As the cannabis industry grows and more states allow cannabis licensing, the ethical duties that cannabis attorneys must balance have grown more complicated. These ethical duties require lawyers to balance and re-evaluate their duty to zealously advocate for their clients with the duty of candor, their duties to all of their cannabis clients – and, at times, their belief systems and why they entered cannabis law originally. Join our expert panel to discuss these duties and how they try to balance them in their cannabis practices and emerge with a renewed sense of how to identify issues that may challenge competing duties as attorneys and ways to resolve these conflicts.
In this course, attendees will examine the interconnectedness of social equity initiatives and basic legal principles (i.e. justice, equity, etc.) This program will encourage diversity of thought, give cannabis attorneys more to consider when advising diverse populations and ask participants to walk a mile in a social equity applicant's shoes. Attendees will leave this course with a deeper understanding (and appreciation) of why social equity programs exist, including their role in undoing the harms of cannabis prohibition, how they serve diverse clients and promote equal access to justice, and why social equity programs are necessary.
Jeena Cho will cover resilience, work/life integration, and wellness in the workplace. Her area of expertise includes women’s issues, diversity, wellness, productivity, mindfulness, and meditation. Richard Carlton will be covering substance abuse and depression disorders. He will dive into the relation between practicing law and the mentality necessary to "succeed" at practicing law.

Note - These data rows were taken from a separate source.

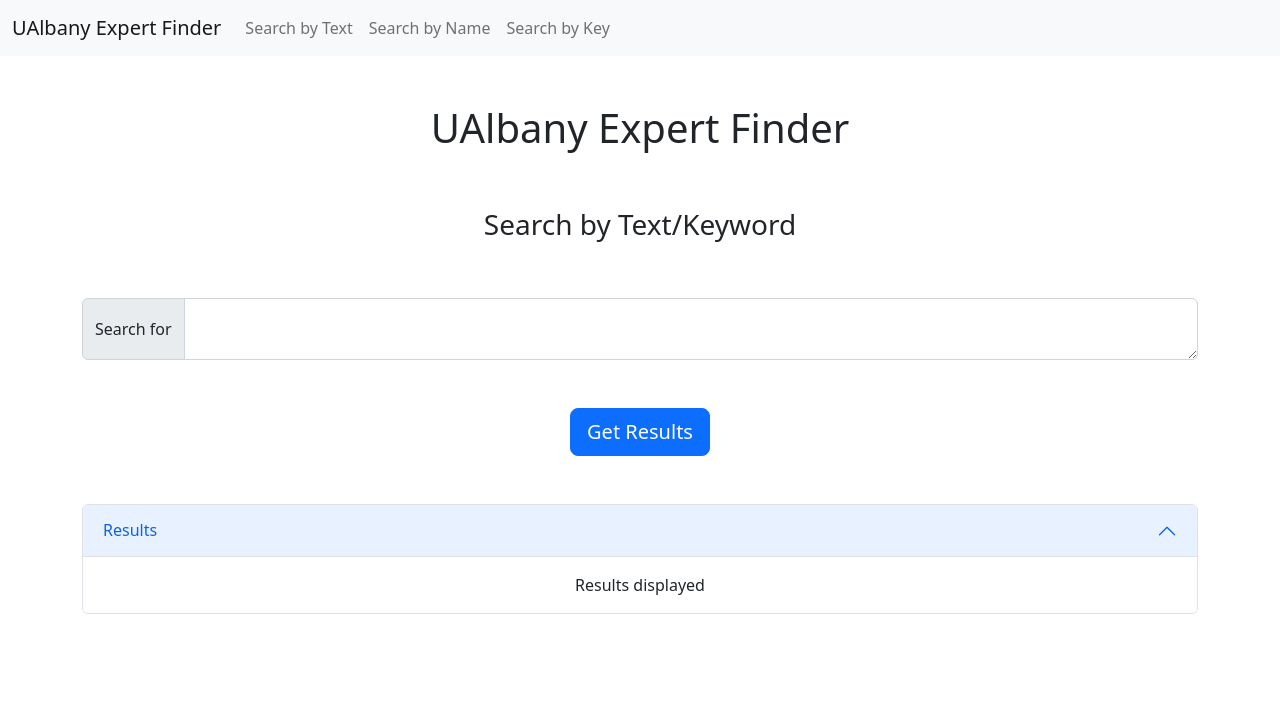
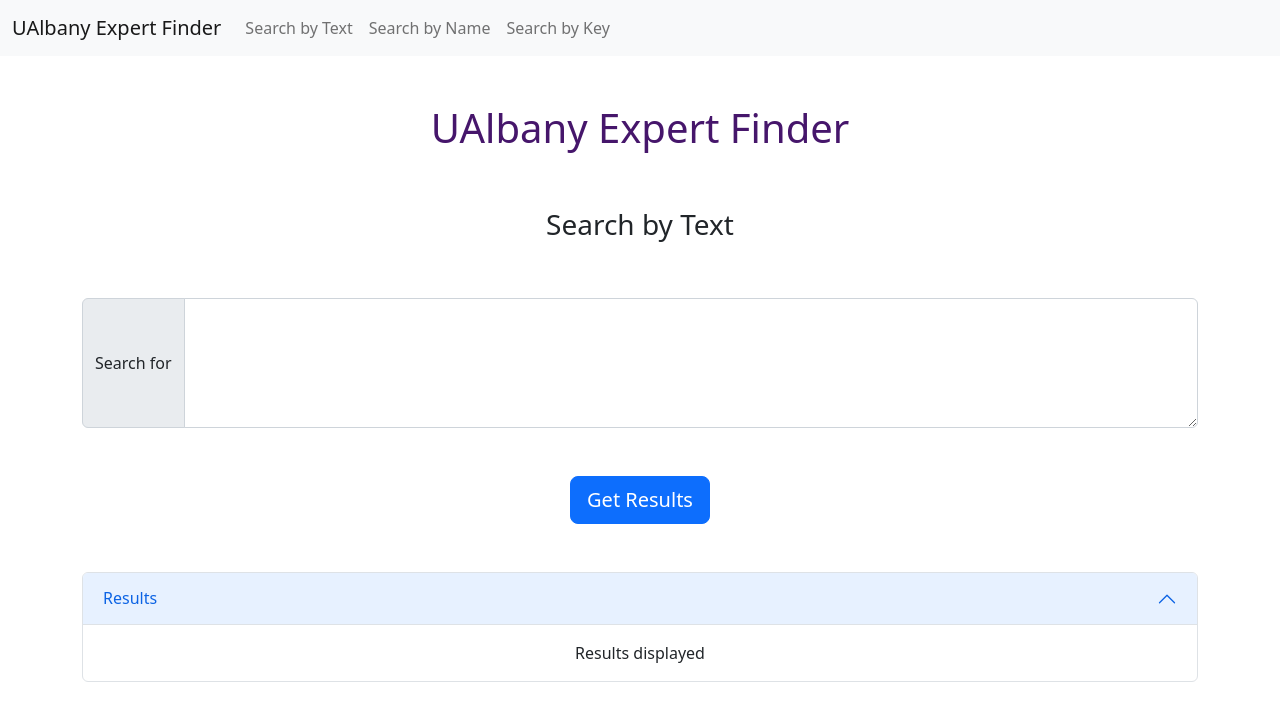
Before and after one commit to sdat-dev/UAlbany-Expert-finder-new, a website: page index.html in a window 1280 px wide. Drawn offline with nearby package versions, Linux system fonts and the light colour scheme.

Commit message:
fixed color

```diff
--- a/index.html
+++ b/index.html
@@ -13,6 +13,7 @@
     <script src="https://cdn.jsdelivr.net/npm/bootstrap@5.2.1/dist/js/bootstrap.bundle.min.js"
         integrity="sha384-u1OknCvxWvY5kfmNBILK2hRnQC3Pr17a+RTT6rIHI7NnikvbZlHgTPOOmMi466C8"
         crossorigin="anonymous"></script>
+        <link rel="stylesheet" href="searchbytest.css">
         <script type="module"  src="js/searchBykey.js"></script>
 </head>
 
@@ -45,13 +46,13 @@
 
     <div class="container text-center mt-5">
         <div class="row">
-            <div class="col">
+            <div class="col text-highlighter">
                 <h1> UAlbany Expert Finder</h1>
             </div>
         </div>
         <div class="row mt-5">
             <div class="col">
-                <h3>Search by Text/Keyword</h3>
+                <h3>Search by Text</h3>
             </div>
         </div>
     </div>
@@ -61,7 +62,7 @@
             <div class="col">
                 <div class="input-group">
                     <span class="input-group-text">Search for</span>
-                    <textarea class="form-control" aria-label="With textarea" id="input-keyword"></textarea>
+                    <textarea  class="form-control textarea-height" aria-label="With textarea" id="input-keyword"></textarea>
                 </div>
             </div>
         </div>
--- /dev/null
+++ b/searchbytest.css
@@ -0,0 +1,10 @@
+
+
+.textarea-height{
+    max-height: 400px;
+    height: 130px;
+}
+
+.text-highlighter{
+ color:  #46166b;
+}
```
Also changed, not shown: searchByMultiple.html (+11 -2 lines).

Of all white collar professionals in the United States, alcoholism and depression are most common among lawyers. And we serve an industry that makes an intoxicant more widely available than it has ever historically been. So, what does that mean for our own mental health and our own battles with substance abuse.